Let’s take the lyrics of “Stand and Deliver,” written by Morrison and performed by Clapton, one by one:
Do you want to be a free man or do you want to be a slave? Do you want to wear these chains until you’re lying in the grave?
Here we have it: two rich white men likening quarantining during a pandemic to slavery. It’s likely that the closest these guys have felt to being constrained in any way is through a bad record deal.
Magna Carta, Bill of Rights, Constitution, what’s it worth?
Pretty sure all three of those references support the idea that knowingly harming or killing innocent people is bad.
I don't wanna be a pauper, and I don't wanna be a prince.
Surely the Denying Duo's careers and finances weren’t entirely dependent on playing live music in 2020. And if they’re trying to relate to fans who mostly have ordinary, working-class incomes, why imply they shouldn’t accept financial aid from their government during a pandemic lockdown — one which they’re arguing in this very song is damaging people’s livelihoods?
I just wanna do my job playing the blues for friends.
Both Clapton and Morrison are capable of doing their jobs from the comfort of their mansions with their millions of dollars, so they should spare us the cry for sympathy. Clapton has ridden the coattails of blues music throughout his successful career and should understand his privilege in doing so, since it originated with the field hollers of slaves and, in its early popularization in the early 20th century, testified to the poor treatment of Black people. But we won’t mention Clapton’s history of public, racist attacks on foreigners or that he thinks Britain should be a white country. Oh, oops.

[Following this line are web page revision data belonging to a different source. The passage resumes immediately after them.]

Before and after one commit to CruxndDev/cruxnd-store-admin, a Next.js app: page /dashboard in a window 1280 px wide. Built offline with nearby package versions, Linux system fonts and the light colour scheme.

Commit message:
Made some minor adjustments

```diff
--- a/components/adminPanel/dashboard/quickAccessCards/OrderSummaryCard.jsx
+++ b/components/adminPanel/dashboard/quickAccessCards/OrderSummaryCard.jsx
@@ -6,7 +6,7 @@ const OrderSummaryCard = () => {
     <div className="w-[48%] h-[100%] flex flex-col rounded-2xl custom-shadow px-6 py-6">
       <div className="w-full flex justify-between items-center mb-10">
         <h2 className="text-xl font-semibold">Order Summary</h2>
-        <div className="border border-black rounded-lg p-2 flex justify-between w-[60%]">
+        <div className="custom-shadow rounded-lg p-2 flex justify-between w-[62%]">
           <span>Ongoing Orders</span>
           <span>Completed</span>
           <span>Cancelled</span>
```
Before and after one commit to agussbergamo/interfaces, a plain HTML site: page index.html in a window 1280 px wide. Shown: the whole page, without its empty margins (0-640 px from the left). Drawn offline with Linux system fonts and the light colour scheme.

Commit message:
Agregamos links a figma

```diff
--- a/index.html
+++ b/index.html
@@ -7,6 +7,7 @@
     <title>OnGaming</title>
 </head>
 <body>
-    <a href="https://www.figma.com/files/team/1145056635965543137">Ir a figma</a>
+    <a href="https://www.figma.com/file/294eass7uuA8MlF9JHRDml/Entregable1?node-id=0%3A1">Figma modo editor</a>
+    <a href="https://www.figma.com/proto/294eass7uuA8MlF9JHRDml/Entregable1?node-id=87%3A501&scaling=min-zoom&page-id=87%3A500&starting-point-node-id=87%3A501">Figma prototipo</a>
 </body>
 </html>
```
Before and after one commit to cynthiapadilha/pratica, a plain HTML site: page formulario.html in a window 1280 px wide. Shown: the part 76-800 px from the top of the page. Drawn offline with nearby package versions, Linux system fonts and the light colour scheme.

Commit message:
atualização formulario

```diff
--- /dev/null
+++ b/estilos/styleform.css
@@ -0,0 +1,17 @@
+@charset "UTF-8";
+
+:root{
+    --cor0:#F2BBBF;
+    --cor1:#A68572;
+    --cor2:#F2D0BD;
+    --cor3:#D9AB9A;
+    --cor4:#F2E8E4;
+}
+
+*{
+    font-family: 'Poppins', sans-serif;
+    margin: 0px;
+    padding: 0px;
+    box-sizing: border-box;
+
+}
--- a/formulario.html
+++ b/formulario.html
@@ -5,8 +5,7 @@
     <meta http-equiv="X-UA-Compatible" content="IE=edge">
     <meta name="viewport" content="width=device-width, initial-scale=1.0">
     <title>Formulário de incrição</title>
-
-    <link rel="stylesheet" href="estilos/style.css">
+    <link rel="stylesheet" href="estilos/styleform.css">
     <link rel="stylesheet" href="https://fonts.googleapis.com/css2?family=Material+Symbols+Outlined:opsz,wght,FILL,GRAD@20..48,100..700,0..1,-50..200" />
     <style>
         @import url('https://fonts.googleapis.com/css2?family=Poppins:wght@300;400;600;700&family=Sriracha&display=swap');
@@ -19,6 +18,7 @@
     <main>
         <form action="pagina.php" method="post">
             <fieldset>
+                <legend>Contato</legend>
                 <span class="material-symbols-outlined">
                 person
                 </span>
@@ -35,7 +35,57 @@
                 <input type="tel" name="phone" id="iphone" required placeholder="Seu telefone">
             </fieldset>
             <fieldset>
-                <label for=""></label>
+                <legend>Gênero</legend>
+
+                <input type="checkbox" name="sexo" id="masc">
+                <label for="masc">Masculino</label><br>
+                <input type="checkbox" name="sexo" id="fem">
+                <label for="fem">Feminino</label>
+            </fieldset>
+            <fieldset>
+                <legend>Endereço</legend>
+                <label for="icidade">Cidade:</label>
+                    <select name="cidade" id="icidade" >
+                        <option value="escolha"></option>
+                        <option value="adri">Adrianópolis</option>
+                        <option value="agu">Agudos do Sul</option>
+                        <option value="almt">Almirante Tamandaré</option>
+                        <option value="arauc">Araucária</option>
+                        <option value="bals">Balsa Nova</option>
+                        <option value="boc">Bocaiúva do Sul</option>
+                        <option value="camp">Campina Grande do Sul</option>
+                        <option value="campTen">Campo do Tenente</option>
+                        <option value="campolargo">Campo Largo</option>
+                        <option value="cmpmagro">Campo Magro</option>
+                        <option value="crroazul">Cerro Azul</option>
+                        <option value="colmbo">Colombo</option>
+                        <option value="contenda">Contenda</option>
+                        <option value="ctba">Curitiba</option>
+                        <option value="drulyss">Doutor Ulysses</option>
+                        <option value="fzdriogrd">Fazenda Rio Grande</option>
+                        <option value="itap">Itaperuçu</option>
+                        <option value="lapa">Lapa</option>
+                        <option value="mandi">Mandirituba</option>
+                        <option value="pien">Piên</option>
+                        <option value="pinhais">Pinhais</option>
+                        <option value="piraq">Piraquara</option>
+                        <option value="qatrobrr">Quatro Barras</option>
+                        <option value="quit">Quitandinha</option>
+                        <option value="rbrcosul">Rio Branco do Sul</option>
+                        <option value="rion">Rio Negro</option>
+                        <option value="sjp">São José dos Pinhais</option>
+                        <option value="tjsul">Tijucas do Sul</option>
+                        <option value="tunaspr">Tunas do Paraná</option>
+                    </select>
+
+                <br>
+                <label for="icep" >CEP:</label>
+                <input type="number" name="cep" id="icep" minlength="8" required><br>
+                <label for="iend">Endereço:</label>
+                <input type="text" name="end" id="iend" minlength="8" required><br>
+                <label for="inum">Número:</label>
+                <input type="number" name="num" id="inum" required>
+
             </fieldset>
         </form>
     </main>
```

They’re gonna grind us down until it really hurts
Know what really hurts? Being intubated. (Also, please refer again to the first rule of writing.)
Is this a sovereign nation or just a police state? You better look out, people before it gets too late
The fact that this song exists and these two are enjoying a new wave of popularity is proof that they do not live in a police state.
Do you want to be your own driver or keep flogging a dead horse?
There is an outcome to pandemic lockdowns: fewer people will die.
Do you want to make it better or do you want to make it worse?
One way to make things worse was by releasing this terrible song. (Again with the vague pronouns.)
Stand and deliver, you let them put the fear on you, sold down the river but not a word of it was true.
Fear? The emotional energy we’ve evolved over tens of thousands of years that can stop us from hurting ourselves and others? Yeah, screw that! I’ll take my chest pain and trouble breathing with a big wave of body aches, fever and a hefty hospital bill, please. If I don’t die, that is. I’m no sheep!
If there’s nothing you can say there may be nothing you can do. Dick Turpin wore a mask too
Most robbers, like this 18th-century reference to Turpin, wear masks, especially those who kill. Hunters wear masks. Actors wear them, too. Dental hygienists wear them. Kids on Halloween wear them. Hell, even swingers wear them during steamy orgies. Know who else wears them? Health professionals and, in the year of COVID, patriots wear them. (Also, just go ahead and reference my second rule of writing and apply it to this entire disaster of a song.)